* _Your instructions_:
Nothing but the pictures should be left out when you copy the records exactly.

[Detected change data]

━━━━

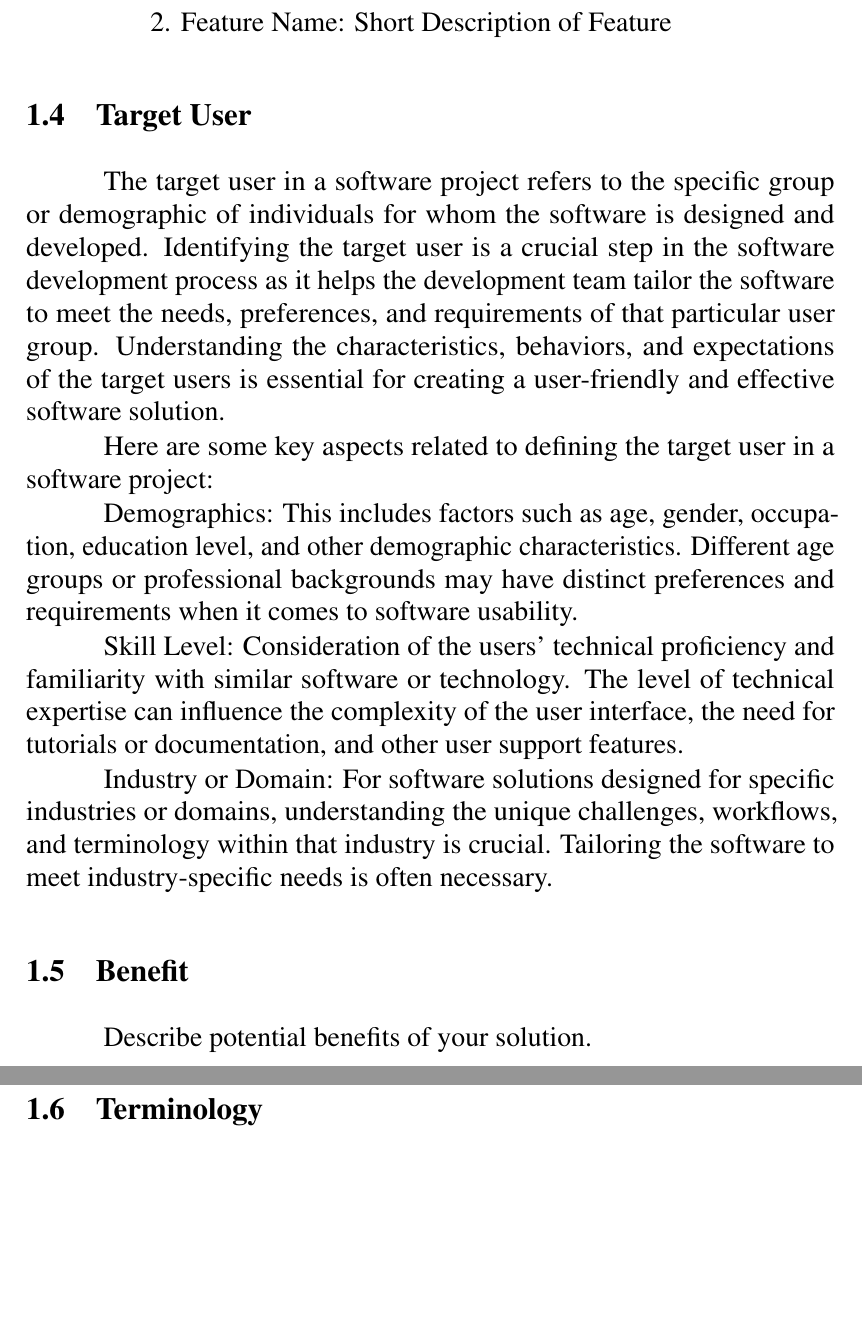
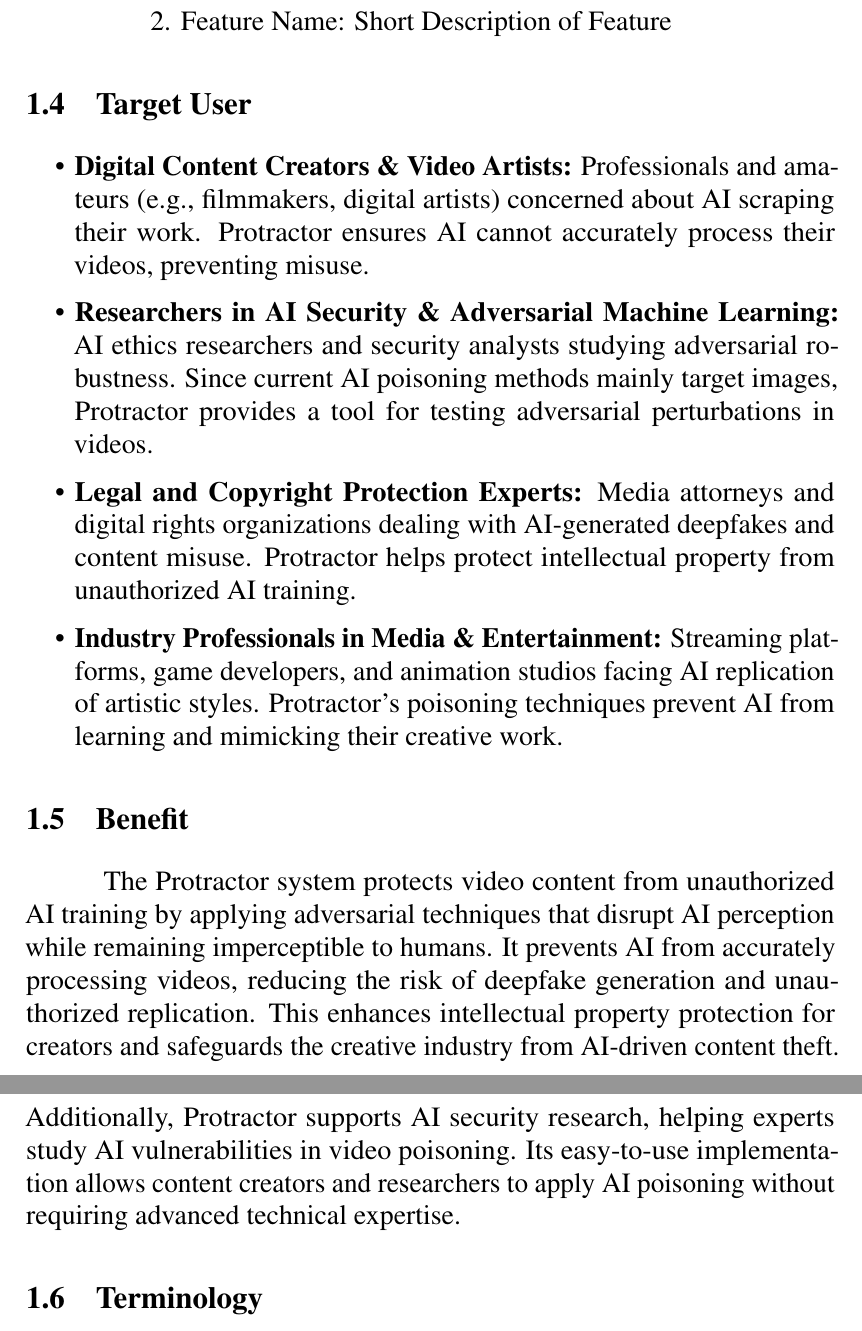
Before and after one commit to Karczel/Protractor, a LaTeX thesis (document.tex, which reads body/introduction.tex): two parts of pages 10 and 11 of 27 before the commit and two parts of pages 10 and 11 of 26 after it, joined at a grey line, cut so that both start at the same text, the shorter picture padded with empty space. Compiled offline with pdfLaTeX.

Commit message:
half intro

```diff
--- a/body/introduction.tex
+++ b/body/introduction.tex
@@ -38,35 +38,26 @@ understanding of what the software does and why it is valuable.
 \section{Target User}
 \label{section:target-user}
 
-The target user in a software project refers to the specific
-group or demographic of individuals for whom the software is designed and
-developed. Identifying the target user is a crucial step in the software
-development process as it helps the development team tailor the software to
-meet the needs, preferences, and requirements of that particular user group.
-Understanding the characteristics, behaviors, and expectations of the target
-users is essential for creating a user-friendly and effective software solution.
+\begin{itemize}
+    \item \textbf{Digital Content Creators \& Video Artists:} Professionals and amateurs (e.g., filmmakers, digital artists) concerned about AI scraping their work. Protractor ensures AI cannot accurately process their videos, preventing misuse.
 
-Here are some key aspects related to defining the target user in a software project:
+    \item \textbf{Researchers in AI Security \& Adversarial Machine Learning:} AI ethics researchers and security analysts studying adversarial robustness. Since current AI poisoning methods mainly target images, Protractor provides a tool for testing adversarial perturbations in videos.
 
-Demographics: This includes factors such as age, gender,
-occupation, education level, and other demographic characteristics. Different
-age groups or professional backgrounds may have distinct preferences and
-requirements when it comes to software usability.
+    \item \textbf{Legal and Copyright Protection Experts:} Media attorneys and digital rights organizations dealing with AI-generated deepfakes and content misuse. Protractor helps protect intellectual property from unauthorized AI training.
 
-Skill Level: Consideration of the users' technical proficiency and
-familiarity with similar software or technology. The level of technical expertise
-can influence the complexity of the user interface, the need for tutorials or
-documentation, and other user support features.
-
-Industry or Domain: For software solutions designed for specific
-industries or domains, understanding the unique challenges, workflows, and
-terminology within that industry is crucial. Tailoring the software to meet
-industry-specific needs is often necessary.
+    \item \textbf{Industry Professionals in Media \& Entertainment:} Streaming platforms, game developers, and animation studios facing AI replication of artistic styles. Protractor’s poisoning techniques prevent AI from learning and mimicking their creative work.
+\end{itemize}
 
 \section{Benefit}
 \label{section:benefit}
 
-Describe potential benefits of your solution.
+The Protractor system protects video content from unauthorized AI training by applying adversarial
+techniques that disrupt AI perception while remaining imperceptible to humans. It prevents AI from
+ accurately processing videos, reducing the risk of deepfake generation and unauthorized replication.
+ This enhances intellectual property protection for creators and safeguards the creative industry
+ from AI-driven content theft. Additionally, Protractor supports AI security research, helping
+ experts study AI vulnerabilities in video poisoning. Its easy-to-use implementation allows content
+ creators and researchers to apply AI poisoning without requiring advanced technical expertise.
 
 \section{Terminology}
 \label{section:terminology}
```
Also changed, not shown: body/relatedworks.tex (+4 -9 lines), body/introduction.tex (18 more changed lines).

━━━━

* _Response_:
Before and after one commit to Karczel/Protractor, a LaTeX thesis (document.tex, which reads body/introduction.tex): two parts of pages 10 and 11 of 27 before the commit and two parts of pages 10 and 11 of 26 after it, joined at a grey line, cut so that both start at the same text, the shorter picture padded with empty space. Compiled offline with pdfLaTeX.

Commit message:
half intro

```diff
--- a/body/introduction.tex
+++ b/body/introduction.tex
@@ -38,35 +38,26 @@ understanding of what the software does and why it is valuable.
 \section{Target User}
 \label{section:target-user}
 
-The target user in a software project refers to the specific
-group or demographic of individuals for whom the software is designed and
-developed. Identifying the target user is a crucial step in the software
-development process as it helps the development team tailor the software to
-meet the needs, preferences, and requirements of that particular user group.
-Understanding the characteristics, behaviors, and expectations of the target
-users is essential for creating a user-friendly and effective software solution.
+\begin{itemize}
+    \item \textbf{Digital Content Creators \& Video Artists:} Professionals and amateurs (e.g., filmmakers, digital artists) concerned about AI scraping their work. Protractor ensures AI cannot accurately process their videos, preventing misuse.
 
-Here are some key aspects related to defining the target user in a software project:
+    \item \textbf{Researchers in AI Security \& Adversarial Machine Learning:} AI ethics researchers and security analysts studying adversarial robustness. Since current AI poisoning methods mainly target images, Protractor provides a tool for testing adversarial perturbations in videos.
 
-Demographics: This includes factors such as age, gender,
-occupation, education level, and other demographic characteristics. Different
-age groups or professional backgrounds may have distinct preferences and
-requirements when it comes to software usability.
+    \item \textbf{Legal and Copyright Protection Experts:} Media attorneys and digital rights organizations dealing with AI-generated deepfakes and content misuse. Protractor helps protect intellectual property from unauthorized AI training.
 
-Skill Level: Consideration of the users' technical proficiency and
-familiarity with similar software or technology. The level of technical expertise
-can influence the complexity of the user interface, the need for tutorials or
-documentation, and other user support features.
-
-Industry or Domain: For software solutions designed for specific
-industries or domains, understanding the unique challenges, workflows, and
-terminology within that industry is crucial. Tailoring the software to meet
-industry-specific needs is often necessary.
+    \item \textbf{Industry Professionals in Media \& Entertainment:} Streaming platforms, game developers, and animation studios facing AI replication of artistic styles. Protractor’s poisoning techniques prevent AI from learning and mimicking their creative work.
+\end{itemize}
 
 \section{Benefit}
 \label{section:benefit}
 
-Describe potential benefits of your solution.
+The Protractor system protects video content from unauthorized AI training by applying adversarial
+techniques that disrupt AI perception while remaining imperceptible to humans. It prevents AI from
+ accurately processing videos, reducing the risk of deepfake generation and unauthorized replication.
+ This enhances intellectual property protection for creators and safeguards the creative industry
+ from AI-driven content theft. Additionally, Protractor supports AI security research, helping
+ experts study AI vulnerabilities in video poisoning. Its easy-to-use implementation allows content
+ creators and researchers to apply AI poisoning without requiring advanced technical expertise.
 
 \section{Terminology}
 \label{section:terminology}
```
Also changed, not shown: body/relatedworks.tex (+4 -9 lines), body/introduction.tex (18 more changed lines).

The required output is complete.